India's inflation rate may be revised to 10 per cent from the latest estimate of 7.82 per cent as data for prices of different commodities is updated, London-based publication The Economist has said.
"Delays in data collection in India can mean big revisions to inflation... The latest wholesale price rate inflation rate might therefore be pushed up to 9-10 per cent," noted The Economist in its cover story on global inflation.
India faces the challenge of high inflation in the coming months, especially due to rising international crude oil and food prices.
"Prices are also rising partly because loose monetary conditions in emerging economies have boosted domestic demand," the prestigious journal said.
India revised inflation figures for the week ended March 15 to 8.02 per cent from the earlier estimate of 6.68 per cent.
Referring to ban on futures trading in agricultural commodities, it said, "In the short run such measures may help cap inflation and avoid social unrest, but in the long run they do more harm than good."
Preventing rising prices reduces the incentive for farmers to increase supply and for consumers to curb demand, thus prolonging the very imbalance that has stoked prices.
It further said if measured correctly, five of the ten biggest emerging economies could have inflation rates of 10 per cent or more by mid-summer.
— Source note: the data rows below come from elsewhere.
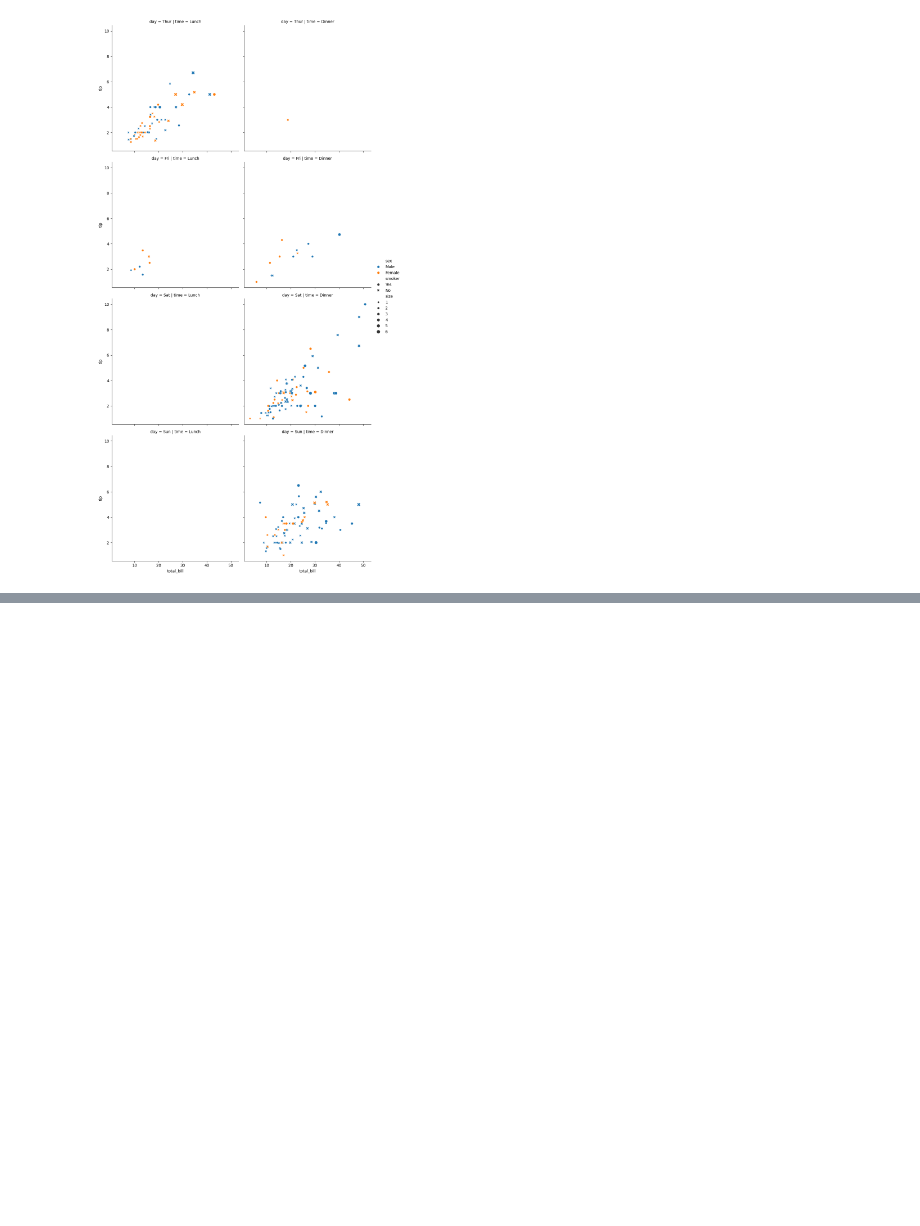
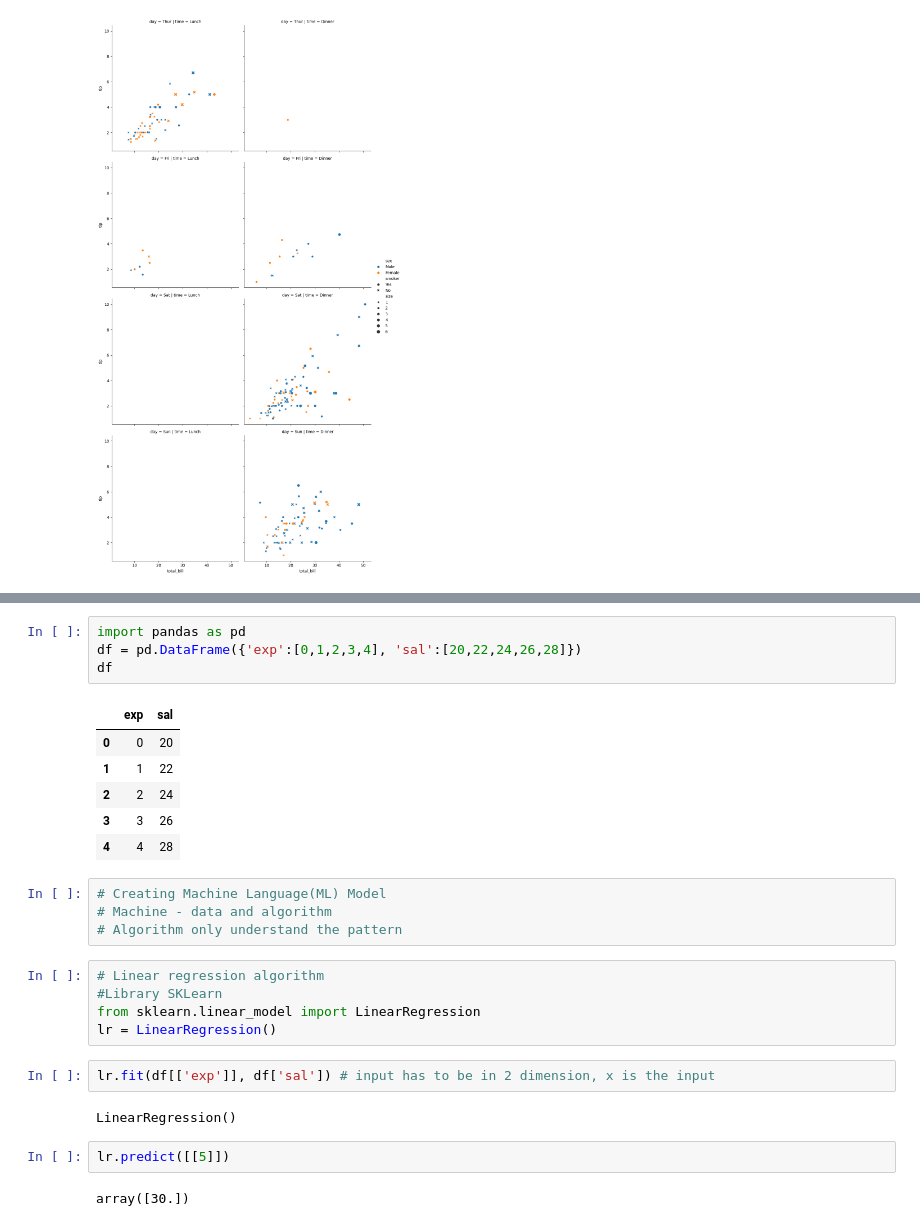
Before and after one commit to aneetajohn/OASIS-POC1, a Jupyter notebook: Untitled0.ipynb, the cells around one changed output, grey strips where cells are left out. Drawn from its saved outputs; the diff is of its cells as text; blank space fills up the shorter version.

```diff
--- a/Untitled0.ipynb
+++ b/Untitled0.ipynb
@@ -961,0 +971,28 @@ sns.relplot(data = df, x= 'total_bill', y = 'tip', hue='sex', style='smoker', si
+# %%
+import pandas as pd
+df = pd.DataFrame({'exp':[0,1,2,3,4], 'sal':[20,22,24,26,28]})
+df
+# %% [output]
+|  | exp | sal |
+| 0 | 0 | 20 |
+| 1 | 1 | 22 |
+| 2 | 2 | 24 |
+| 3 | 3 | 26 |
+| 4 | 4 | 28 |
+# %%
+# Creating Machine Language(ML) Model
+# Machine - data and algorithm
+# Algorithm only understand the pattern
+# %%
+# Linear regression algorithm
+#Library SKLearn
+from sklearn.linear_model import LinearRegression
+lr = LinearRegression()
+# %%
+lr.fit(df[['exp']], df['sal']) # input has to be in 2 dimension, x is the input
+# %% [output]
+LinearRegression()
+# %%
+lr.predict([[5]])
+# %% [output]
+array([30.])
```
Also changed, not shown: parts of 13 cells of this notebook.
"Two-thirds of the world's population may then be struggling with double-digit inflation."